(Records excerpted from a collection)
-- Opening Marker --

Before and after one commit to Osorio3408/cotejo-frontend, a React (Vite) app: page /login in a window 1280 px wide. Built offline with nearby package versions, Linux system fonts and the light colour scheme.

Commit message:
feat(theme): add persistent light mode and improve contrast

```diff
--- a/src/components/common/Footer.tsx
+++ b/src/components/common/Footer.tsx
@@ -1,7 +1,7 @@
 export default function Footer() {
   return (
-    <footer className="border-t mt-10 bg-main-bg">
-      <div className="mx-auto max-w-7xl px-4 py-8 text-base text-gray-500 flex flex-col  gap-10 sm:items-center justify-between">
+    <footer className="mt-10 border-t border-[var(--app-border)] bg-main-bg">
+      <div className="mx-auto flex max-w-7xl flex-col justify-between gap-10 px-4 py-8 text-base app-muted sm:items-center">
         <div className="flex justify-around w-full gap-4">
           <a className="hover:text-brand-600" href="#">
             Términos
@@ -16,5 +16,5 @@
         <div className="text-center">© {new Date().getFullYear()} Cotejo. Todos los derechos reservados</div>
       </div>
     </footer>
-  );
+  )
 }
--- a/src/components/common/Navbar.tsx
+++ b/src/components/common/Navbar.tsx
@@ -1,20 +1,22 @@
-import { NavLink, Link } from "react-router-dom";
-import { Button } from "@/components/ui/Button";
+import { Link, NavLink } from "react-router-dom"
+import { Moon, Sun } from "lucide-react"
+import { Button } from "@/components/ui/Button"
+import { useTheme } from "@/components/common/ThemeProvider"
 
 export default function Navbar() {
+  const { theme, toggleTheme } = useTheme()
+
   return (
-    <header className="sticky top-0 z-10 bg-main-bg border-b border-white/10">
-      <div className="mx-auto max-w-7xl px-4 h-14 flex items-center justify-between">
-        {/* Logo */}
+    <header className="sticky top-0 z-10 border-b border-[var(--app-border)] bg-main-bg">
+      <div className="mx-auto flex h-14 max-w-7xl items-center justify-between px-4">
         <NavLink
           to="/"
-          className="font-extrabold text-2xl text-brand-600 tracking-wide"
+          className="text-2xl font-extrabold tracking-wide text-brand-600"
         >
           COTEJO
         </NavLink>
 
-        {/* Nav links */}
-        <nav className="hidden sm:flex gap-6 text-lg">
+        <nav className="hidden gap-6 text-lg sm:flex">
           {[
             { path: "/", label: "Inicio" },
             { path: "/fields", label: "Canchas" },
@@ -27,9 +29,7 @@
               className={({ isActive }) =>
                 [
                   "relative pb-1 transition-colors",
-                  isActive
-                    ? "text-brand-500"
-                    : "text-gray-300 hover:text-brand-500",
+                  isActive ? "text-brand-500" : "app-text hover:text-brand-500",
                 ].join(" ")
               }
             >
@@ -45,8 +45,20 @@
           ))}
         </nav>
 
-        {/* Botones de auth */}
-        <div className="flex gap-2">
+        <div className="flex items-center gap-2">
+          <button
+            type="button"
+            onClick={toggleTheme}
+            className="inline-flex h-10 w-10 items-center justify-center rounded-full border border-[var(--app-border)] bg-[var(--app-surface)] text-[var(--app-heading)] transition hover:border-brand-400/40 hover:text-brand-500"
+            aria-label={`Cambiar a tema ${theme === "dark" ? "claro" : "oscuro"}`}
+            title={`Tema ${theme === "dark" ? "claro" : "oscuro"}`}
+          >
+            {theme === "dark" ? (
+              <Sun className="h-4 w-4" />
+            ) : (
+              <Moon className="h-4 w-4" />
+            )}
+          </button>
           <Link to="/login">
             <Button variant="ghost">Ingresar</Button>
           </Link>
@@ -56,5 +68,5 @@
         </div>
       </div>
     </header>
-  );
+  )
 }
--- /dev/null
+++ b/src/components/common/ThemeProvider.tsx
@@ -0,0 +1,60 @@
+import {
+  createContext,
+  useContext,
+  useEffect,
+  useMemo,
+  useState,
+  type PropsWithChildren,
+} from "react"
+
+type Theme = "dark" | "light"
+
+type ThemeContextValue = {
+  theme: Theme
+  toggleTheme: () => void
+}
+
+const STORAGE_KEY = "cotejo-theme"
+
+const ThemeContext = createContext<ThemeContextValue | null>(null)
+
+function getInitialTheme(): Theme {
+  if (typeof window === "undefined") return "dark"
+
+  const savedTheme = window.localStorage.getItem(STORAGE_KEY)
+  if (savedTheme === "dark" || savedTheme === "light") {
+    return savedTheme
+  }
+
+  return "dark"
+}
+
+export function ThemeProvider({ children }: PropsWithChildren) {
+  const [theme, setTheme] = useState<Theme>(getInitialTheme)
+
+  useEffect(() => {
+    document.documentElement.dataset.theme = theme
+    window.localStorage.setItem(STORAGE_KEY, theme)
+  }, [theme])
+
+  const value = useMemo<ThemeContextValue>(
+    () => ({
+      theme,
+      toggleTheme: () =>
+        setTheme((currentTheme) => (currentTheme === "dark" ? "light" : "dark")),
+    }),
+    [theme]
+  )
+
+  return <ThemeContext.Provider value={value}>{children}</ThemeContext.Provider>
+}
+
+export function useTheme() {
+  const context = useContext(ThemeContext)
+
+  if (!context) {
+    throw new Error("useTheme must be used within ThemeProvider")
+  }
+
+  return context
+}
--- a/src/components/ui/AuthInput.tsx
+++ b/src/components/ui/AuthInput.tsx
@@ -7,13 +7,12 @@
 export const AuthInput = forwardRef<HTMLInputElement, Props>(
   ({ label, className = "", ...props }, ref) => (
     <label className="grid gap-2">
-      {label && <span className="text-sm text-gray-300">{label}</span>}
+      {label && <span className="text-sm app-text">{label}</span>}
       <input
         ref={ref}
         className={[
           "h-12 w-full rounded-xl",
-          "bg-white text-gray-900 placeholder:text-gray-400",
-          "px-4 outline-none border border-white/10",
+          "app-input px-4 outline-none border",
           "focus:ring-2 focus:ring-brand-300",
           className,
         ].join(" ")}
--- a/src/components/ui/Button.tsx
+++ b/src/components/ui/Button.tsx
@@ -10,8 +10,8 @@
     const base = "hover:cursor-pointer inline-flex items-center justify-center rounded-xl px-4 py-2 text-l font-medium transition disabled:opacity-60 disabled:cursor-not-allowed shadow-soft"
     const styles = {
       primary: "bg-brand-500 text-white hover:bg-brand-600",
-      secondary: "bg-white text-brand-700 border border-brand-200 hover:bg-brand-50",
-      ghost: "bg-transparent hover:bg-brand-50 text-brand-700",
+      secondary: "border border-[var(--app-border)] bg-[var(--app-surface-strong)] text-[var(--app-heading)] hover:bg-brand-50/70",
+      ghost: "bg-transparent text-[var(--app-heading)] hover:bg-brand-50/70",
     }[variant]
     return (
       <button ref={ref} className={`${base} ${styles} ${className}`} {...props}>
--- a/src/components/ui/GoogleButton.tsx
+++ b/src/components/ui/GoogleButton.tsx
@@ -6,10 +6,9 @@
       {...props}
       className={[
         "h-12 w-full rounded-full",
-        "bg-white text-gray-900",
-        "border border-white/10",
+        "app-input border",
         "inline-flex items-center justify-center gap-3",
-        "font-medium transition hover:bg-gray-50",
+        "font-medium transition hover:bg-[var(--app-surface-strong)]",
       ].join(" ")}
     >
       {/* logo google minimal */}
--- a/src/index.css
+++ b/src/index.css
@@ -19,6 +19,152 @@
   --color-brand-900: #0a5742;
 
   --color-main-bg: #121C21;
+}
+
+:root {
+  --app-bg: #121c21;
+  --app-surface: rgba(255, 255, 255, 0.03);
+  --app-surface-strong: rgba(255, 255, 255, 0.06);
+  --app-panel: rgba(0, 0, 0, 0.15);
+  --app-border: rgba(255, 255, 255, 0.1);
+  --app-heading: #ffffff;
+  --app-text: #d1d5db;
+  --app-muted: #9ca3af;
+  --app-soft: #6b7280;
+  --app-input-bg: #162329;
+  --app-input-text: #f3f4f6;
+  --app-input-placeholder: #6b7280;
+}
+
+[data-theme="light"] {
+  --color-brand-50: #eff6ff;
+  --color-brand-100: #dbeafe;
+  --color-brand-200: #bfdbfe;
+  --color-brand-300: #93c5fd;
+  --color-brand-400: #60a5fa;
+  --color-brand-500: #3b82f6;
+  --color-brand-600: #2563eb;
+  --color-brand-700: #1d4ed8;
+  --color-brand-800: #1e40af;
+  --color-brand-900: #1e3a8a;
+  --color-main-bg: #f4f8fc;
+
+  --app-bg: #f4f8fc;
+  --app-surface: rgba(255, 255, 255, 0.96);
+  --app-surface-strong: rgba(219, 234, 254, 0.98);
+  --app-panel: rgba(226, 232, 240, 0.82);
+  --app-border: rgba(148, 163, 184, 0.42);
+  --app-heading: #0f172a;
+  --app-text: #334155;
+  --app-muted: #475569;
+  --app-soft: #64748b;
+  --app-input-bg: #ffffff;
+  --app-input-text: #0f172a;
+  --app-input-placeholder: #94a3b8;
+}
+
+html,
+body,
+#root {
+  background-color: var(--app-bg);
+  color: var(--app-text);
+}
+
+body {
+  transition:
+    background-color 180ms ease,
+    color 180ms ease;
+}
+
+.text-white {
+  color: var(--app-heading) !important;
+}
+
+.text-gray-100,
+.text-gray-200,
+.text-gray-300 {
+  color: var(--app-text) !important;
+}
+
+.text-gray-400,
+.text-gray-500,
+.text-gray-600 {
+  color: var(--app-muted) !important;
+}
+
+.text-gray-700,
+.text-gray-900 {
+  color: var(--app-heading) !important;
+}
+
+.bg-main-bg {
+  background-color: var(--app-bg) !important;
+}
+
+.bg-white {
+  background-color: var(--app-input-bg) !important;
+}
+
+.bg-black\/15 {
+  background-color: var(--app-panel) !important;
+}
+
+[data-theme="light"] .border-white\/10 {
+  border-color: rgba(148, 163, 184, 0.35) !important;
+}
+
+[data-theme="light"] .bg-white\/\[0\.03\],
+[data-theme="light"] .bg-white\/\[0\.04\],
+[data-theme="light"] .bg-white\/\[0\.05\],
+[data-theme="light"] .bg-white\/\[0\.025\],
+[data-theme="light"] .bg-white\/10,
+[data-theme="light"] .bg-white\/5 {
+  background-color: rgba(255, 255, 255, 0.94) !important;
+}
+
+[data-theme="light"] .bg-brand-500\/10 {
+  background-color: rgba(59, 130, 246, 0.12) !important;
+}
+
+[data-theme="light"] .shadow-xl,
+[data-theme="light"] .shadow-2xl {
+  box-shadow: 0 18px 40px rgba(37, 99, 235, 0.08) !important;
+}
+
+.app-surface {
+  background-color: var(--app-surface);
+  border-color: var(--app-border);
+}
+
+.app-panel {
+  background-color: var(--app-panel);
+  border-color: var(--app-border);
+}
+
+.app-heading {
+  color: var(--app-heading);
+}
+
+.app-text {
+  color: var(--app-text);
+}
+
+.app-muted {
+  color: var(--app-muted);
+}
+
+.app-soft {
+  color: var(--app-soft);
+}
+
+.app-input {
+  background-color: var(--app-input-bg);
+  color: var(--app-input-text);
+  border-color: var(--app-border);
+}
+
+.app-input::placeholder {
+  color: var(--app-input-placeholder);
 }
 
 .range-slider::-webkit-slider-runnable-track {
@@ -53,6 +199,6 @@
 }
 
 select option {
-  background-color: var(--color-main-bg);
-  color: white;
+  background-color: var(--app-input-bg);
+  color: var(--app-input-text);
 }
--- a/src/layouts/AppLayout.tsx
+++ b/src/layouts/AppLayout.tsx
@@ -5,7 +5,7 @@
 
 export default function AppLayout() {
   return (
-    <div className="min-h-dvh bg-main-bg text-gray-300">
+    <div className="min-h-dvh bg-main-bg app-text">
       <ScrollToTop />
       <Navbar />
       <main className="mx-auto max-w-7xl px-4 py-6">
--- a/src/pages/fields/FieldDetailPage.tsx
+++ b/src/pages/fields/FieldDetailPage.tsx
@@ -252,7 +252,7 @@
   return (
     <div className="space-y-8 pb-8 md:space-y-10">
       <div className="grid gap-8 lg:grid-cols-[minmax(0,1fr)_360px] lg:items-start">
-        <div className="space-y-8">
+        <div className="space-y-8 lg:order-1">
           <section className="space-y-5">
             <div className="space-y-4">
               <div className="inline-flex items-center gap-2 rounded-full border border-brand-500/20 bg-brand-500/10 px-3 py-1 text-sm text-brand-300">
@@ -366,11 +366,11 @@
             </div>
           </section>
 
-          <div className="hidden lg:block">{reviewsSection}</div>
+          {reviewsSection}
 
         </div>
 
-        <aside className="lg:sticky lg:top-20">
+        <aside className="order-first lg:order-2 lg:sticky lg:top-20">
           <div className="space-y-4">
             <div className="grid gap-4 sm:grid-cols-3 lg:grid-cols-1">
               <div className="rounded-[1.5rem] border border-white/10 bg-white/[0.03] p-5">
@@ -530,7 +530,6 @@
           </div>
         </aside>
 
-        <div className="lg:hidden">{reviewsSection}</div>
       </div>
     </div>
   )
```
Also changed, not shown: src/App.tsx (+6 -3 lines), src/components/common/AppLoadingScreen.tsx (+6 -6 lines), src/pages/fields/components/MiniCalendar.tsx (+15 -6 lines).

-- Closing Marker --

WORK TO COMPLETE ->
Gather from the data above every line with the string "soft".

SOLUTION TO THIS PROBLEM ->
     const base = "hover:cursor-pointer inline-flex items-center justify-center rounded-xl px-4 py-2 text-l font-medium transition disabled:opacity-60 disabled:cursor-not-allowed shadow-soft"
+  --app-soft: #6b7280;
+  --app-soft: #64748b;
+.app-soft {
+  color: var(--app-soft);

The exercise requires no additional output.